AVAILABLE DATA section start
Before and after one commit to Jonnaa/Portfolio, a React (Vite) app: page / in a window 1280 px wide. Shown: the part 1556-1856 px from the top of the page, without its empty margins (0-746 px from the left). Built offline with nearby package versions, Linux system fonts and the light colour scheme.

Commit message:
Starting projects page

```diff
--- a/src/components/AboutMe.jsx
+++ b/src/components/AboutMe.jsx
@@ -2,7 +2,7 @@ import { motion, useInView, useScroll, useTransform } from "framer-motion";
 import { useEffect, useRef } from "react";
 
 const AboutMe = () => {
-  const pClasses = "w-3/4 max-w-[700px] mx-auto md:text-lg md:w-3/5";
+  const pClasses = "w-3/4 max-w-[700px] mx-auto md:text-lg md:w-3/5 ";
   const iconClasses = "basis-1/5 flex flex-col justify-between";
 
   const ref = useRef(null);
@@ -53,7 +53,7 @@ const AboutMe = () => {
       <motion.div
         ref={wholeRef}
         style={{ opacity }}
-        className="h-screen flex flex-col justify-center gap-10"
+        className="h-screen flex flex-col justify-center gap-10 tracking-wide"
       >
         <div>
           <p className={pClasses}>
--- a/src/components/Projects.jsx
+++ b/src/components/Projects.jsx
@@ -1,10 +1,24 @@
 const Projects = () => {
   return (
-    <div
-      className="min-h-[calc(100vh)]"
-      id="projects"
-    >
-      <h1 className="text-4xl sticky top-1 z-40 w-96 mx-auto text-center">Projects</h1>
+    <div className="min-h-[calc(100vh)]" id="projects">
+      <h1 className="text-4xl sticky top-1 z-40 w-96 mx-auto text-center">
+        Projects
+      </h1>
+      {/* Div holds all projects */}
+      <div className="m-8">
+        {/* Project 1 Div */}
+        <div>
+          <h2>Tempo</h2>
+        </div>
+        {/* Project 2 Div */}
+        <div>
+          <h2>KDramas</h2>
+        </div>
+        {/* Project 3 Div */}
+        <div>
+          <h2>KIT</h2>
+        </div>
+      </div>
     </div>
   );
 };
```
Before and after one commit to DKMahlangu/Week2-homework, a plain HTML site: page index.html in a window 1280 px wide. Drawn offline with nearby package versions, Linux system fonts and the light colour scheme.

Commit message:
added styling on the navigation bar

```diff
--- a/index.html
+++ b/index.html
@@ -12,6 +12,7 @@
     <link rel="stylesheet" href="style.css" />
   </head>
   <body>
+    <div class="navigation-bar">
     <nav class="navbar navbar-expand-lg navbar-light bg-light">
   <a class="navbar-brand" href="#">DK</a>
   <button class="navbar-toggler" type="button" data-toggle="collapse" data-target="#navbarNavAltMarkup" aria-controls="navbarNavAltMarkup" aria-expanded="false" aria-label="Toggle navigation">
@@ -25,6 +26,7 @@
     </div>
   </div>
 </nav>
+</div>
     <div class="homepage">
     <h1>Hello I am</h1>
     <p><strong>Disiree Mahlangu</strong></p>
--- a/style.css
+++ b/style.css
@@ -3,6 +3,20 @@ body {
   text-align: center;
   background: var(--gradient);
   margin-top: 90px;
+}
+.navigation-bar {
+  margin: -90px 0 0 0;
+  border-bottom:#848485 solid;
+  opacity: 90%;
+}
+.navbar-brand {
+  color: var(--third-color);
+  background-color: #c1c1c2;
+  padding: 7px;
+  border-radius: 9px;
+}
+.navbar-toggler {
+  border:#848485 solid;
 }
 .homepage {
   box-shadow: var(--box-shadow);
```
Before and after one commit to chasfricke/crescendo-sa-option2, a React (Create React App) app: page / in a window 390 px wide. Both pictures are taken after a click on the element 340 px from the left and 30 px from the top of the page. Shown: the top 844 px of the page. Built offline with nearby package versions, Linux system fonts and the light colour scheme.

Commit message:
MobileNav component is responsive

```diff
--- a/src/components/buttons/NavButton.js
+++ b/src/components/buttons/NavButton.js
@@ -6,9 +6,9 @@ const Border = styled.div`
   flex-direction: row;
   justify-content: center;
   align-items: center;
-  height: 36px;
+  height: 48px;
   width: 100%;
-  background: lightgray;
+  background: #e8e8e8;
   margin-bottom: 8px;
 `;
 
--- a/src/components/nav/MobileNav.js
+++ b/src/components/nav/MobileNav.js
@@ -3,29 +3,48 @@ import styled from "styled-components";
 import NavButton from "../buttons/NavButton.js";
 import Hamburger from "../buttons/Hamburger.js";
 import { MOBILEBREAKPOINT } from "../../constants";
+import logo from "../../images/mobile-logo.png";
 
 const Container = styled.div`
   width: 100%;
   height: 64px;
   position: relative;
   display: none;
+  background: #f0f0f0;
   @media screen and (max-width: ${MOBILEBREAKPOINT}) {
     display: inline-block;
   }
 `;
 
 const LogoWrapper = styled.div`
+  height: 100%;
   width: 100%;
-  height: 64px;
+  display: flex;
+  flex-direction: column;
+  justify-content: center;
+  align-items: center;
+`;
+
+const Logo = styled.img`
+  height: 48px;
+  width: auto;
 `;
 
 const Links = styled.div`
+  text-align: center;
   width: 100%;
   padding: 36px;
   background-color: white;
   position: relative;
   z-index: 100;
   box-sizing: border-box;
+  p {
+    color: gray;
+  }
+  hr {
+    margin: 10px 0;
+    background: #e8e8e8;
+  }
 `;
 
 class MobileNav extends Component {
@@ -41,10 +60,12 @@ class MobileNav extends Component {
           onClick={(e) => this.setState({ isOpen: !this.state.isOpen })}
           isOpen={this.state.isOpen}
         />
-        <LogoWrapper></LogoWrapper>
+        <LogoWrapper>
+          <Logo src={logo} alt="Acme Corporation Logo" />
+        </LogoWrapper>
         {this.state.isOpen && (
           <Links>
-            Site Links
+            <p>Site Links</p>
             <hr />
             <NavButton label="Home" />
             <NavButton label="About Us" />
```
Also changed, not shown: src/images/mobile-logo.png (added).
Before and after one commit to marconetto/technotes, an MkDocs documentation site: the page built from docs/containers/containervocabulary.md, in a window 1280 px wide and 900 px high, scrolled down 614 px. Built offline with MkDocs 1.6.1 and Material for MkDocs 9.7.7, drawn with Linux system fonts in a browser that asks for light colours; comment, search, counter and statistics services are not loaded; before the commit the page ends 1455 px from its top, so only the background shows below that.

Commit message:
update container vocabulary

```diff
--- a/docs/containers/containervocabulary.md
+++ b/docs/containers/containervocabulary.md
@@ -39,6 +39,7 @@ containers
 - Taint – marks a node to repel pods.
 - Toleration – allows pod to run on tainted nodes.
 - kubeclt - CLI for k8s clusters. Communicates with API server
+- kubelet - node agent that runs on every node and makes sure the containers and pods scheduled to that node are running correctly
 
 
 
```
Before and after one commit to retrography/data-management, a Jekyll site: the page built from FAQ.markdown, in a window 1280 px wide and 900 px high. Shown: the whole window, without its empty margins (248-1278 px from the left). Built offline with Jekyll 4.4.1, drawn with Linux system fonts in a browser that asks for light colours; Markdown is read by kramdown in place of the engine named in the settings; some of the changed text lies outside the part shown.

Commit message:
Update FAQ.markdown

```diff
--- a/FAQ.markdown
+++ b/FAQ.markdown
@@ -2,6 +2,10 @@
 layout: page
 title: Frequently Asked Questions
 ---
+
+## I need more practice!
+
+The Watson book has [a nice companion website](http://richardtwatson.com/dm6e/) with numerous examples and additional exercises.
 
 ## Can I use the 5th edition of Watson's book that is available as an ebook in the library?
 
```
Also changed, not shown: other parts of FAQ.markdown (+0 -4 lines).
AVAILABLE DATA section end
● **TASK**
Where a line of the entries contains the word "background", copy that line.

● **RESULT OF THE TASK**
   background: var(--gradient);
+  background-color: #c1c1c2;
-  background: lightgray;
+  background: #e8e8e8;
+  background: #f0f0f0;
   background-color: white;
+    background: #e8e8e8;
Before and after one commit to marconetto/technotes, an MkDocs documentation site: the page built from docs/containers/containervocabulary.md, in a window 1280 px wide and 900 px high, scrolled down 614 px. Built offline with MkDocs 1.6.1 and Material for MkDocs 9.7.7, drawn with Linux system fonts in a browser that asks for light colours; comment, search, counter and statistics services are not loaded; before the commit the page ends 1455 px from its top, so only the background shows below that.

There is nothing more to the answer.